It is built in the Baroque style; in fact, it is one of four churches in the Philippines which were built in an imitation of the European Baroque-Romanesque Style by the Chinese and Pilipino workers of the time. It was declared a Philippines National Historic Treasure in 1963. In addition, along with the three other churches in this style in the Philippines it was inscribed in the listing of World Heritage Sites by UNESCO in 1993. (This church is actually the third church built in Miagao). The first was sacked and burned to the ground by Muslim/Moro pirates in 1741 and was subsequently rebuilt by the faithful. The newly constructed church suffered the same fate as the first, in 1754. It subsequently took 30 years before the residents felt confident enough to rebuild and the current church is the result.
The building was completed with forced labour (folio). The entire population for several kilometres around was required to pay a tax to help build the church. They were required bring a block of limestone and coral as well as an egg to the site once per week to be used in the construction.
The blocks of limestone were quarried in the mountains surrounding both San Joachim (to the west and north) and Igbaras (to the south and east) a distance of between 30 and 35 kilometres from the construction site. Those who failed to comply with this ‘tax’ were subjected to a severe flogging by the priest and his overseers; the standard was 25 lashes.

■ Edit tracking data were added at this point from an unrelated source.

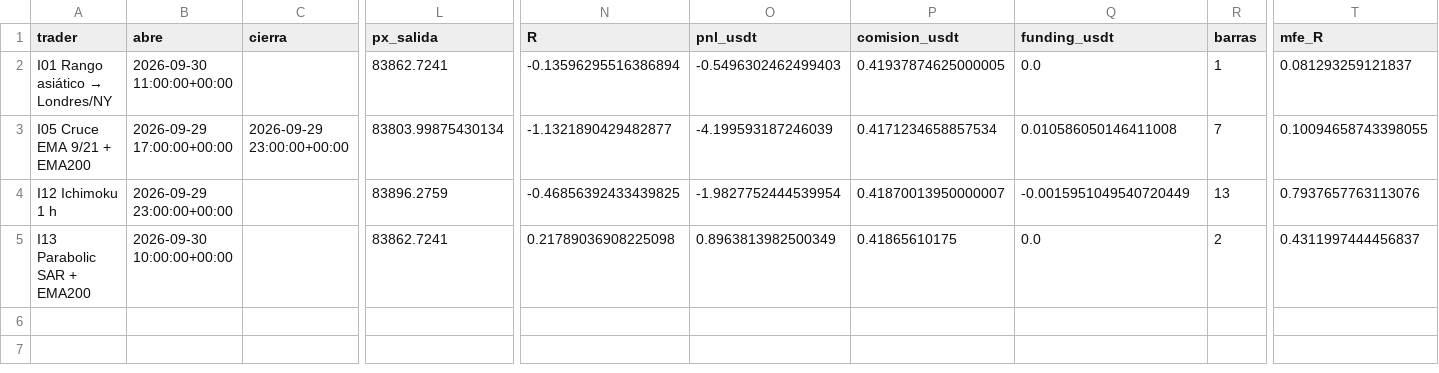
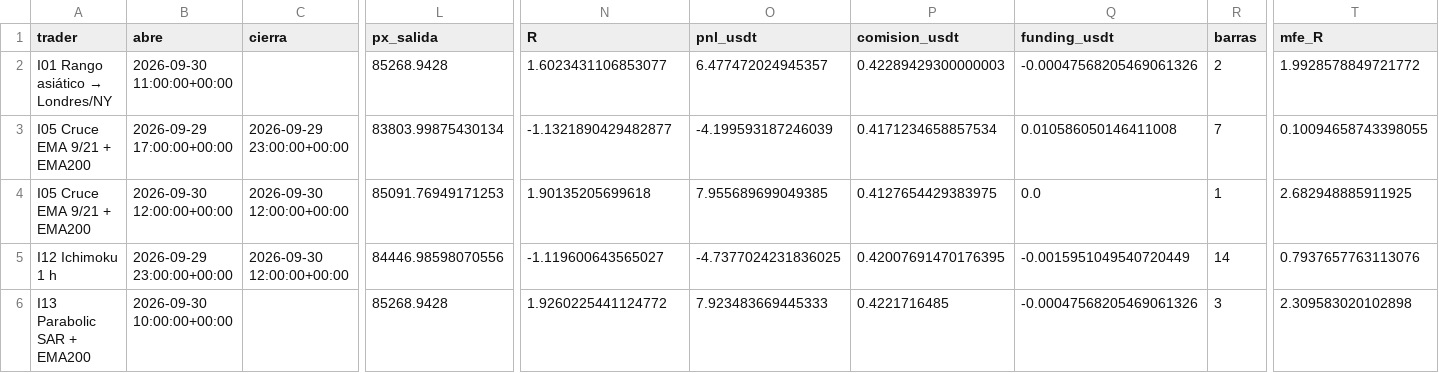
Before and after one commit to josecarrera2708-wq/viral-video-saas, a CSV file: millonary/paper_state/intradia/trades.csv, drawn as a sheet; only a part is shown, gaps mark what is left out; addresses are those after the commit; rows hold the shown columns only; the diff covers the shown part only; the diff names each change by its address in the sheet, - before the commit and + after, or states it on an @@ line.

```diff
--- a/millonary/paper_state/intradia/trades.csv
+++ b/millonary/paper_state/intradia/trades.csv
-L2 (px_salida): 83862.7241
+L2 (px_salida): 85268.9428
-N2 (R): -0.13596295516386894
+N2 (R): 1.6023431106853077
-O2 (pnl_usdt): -0.5496302462499403
+O2 (pnl_usdt): 6.477472024945357
-P2 (comision_usdt): 0.41937874625000005
+P2 (comision_usdt): 0.42289429300000003
-Q2 (funding_usdt): 0.0
+Q2 (funding_usdt): -0.00047568205469061326
-R2 (barras): 1
+R2 (barras): 2
-T2 (mfe_R): 0.081293259121837
+T2 (mfe_R): 1.9928578849721772
+row 4: I05 Cruce EMA 9/21 + EMA200 | 2026-09-30 12:00:00+00:00 | 2026-09-30 12:00:00+00:00 | 85091.76949171253 | 1.90135205699618 | 7.955689699049385 | 0.4127654429383975 | 0.0 | 1 | 2.682948885911925
-C5 (cierra): (empty)
+C5 (cierra): 2026-09-30 12:00:00+00:00
-L5 (px_salida): 83896.2759
+L5 (px_salida): 84446.98598070556
-N5 (R): -0.46856392433439825
+N5 (R): -1.119600643565027
-O5 (pnl_usdt): -1.9827752444539954
+O5 (pnl_usdt): -4.7377024231836025
-P5 (comision_usdt): 0.41870013950000007
+P5 (comision_usdt): 0.42007691470176395
-R5 (barras): 13
+R5 (barras): 14
-L6 (px_salida): 83862.7241
+L6 (px_salida): 85268.9428
-N6 (R): 0.21789036908225098
+N6 (R): 1.9260225441124772
-O6 (pnl_usdt): 0.8963813982500349
+O6 (pnl_usdt): 7.923483669445333
-P6 (comision_usdt): 0.41865610175
+P6 (comision_usdt): 0.4221716485
-Q6 (funding_usdt): 0.0
+Q6 (funding_usdt): -0.00047568205469061326
-R6 (barras): 2
+R6 (barras): 3
-T6 (mfe_R): 0.4311997444456837
+T6 (mfe_R): 2.309583020102898
```
Also changed, not shown: 4 edited cells elsewhere in this file, 4 other files.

The eggs were mixed with crushed limestone to be used as mortar for the joints during construction. Experts today point out that if you inspect the stone work of the church closely you will note a definite yellowish tinge to the mortar used. That, they say is proof that the eggs required to be brought by the surrounding population were in fact used in the mortar mixture. That mortar has now become unstable and has been or is in the process of being replaced in various areas.
The church also served as a fortress to protect the area against Muslim/Moro slave traders and marauders who were active in the region from the late 17th to the early 19th centuries. It occupies the highest point of land in the town and was situated in this location to overlook the land, sea and river approaches to the town.
The towers are of different styles because they were commissioned by two different parish priests in the ‘early years’. The tallest west belfry, on the left, is the older of the two. The original east tower had originally been constructed two levels shorter than its western counterpart. In 1830 therefore, the then parish priest, Friar Francisco Perez, OSA had one story added to the east tower which left it as it stands today, still one story shorter than the west tower.
This oldest, west belfry was part of a ‘chain’ of five such towers called Bantayans, which were located along the Miagao shoreline. They functioned as watchtowers to help the locals protect themselves against attack by Muslim/Moro slavers and marauders, who would kidnap them and sell them into slavery in Mindanao.
Another tower similar to the west belfry of the church, which is located next to the Bantayan Resort just a few kilometres (about 10) south of town at Guimbal on the National Highway towards Oton and Iloilo City, has been faithfully restored. These two towers are the sole survivors of the original five.
The bells in the west tower, of the church, raised the alarm when the watchmen saw the ‘invaders’ approaching. On hearing it, the villagers would rush to the church for protection until the threat dissipated.
The buttresses on either side of the building, suggest its early beginnings as both a church and fort. The walls of the main church are 1.5 meters thick and at the buttresses they are 3 meters thick.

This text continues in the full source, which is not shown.